(Stored entries)
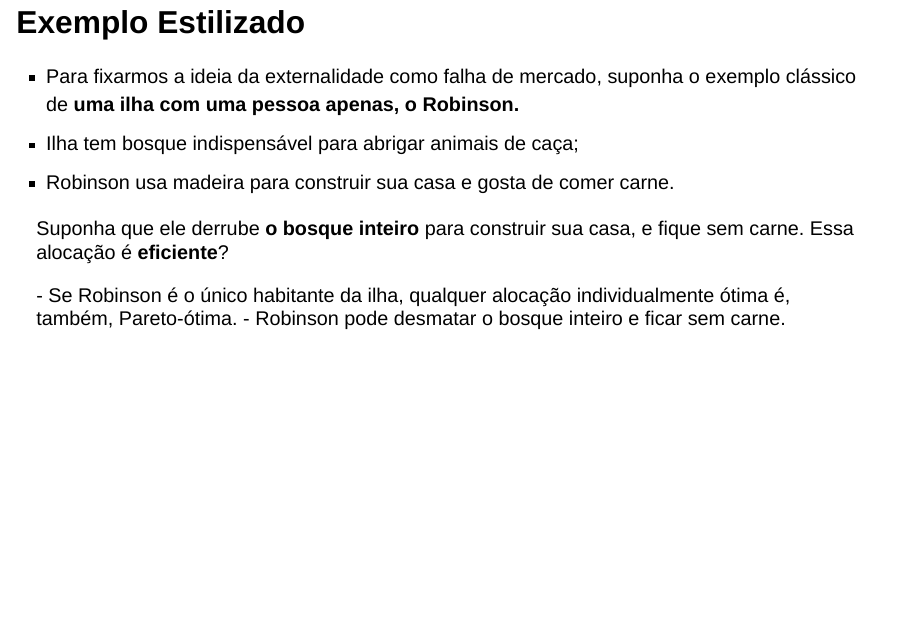
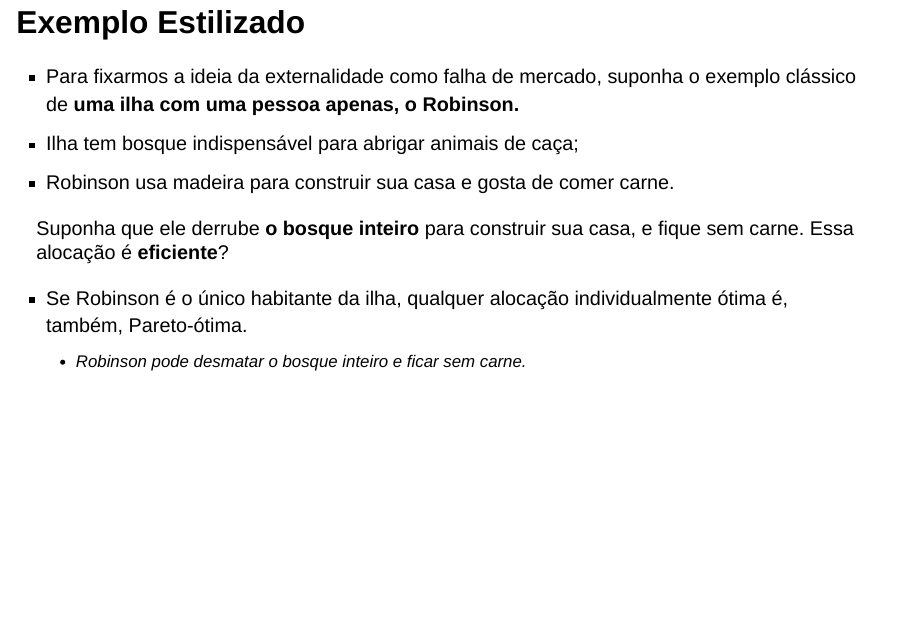
Before and after one commit to rpucci-usp/eae1317, a Quarto document (aulas/03-externalidades/index.qmd): page 19 of 40. Rendered offline with R 4.5, knitr and Pandoc in place of Quarto, with nearby package versions; drawn as Slidy slides in place of the format the file asks for.

Commit message:
Material do curso EAE1317

```diff
--- a/_quarto.yml
+++ b/_quarto.yml
@@ -2,7 +2,8 @@ project:
   type: website
   render:
     - index.qmd
-    - aulas/02-eficiencia/
+    - aulas/
+
 
 website:
   title: "EAE1317 — Economia do Meio Ambiente e dos Recursos Naturais"
--- a/aulas/03-externalidades/index.qmd
+++ b/aulas/03-externalidades/index.qmd
@@ -13,8 +13,11 @@ format:
     slide-number: true
     chalkboard: true
     incremental: false
-    css: styles.css
+    css: ../_assets/styles.css
     footer: "EAE1317 — Economia do Meio Ambiente e dos Recursos Naturais"
+editor:
+  markdown:
+    wrap: 72
 ---
 
 ## Aula Passada
@@ -271,8 +274,8 @@ Podemos categorizar externalidades em dois grupos principais:
 Suponha que ele derrube **o bosque inteiro** para construir sua casa, e fique sem carne. Essa alocação é **eficiente**?
 :::
 
-[- Se Robinson é o único habitante da ilha, qualquer alocação individualmente ótima é, também, Pareto-ótima.
-  - Robinson pode desmatar o bosque inteiro e ficar sem carne.]{.fragment fragment-index=1}
+- [Se Robinson é o único habitante da ilha, qualquer alocação individualmente ótima é, também, Pareto-ótima.]{.fragment fragment-index=1}
+  - [Robinson pode desmatar o bosque inteiro e ficar sem carne.]{.fragment fragment-index=1}
 
 
 ## Exemplo Estilizado
```
Also changed, not shown: aulas/03-externalidades/index.qmd (4 more changed lines).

What is needed:
Among the lines of these entries, find those that contain "Economia". Give their number and nothing else.

Answer section:
2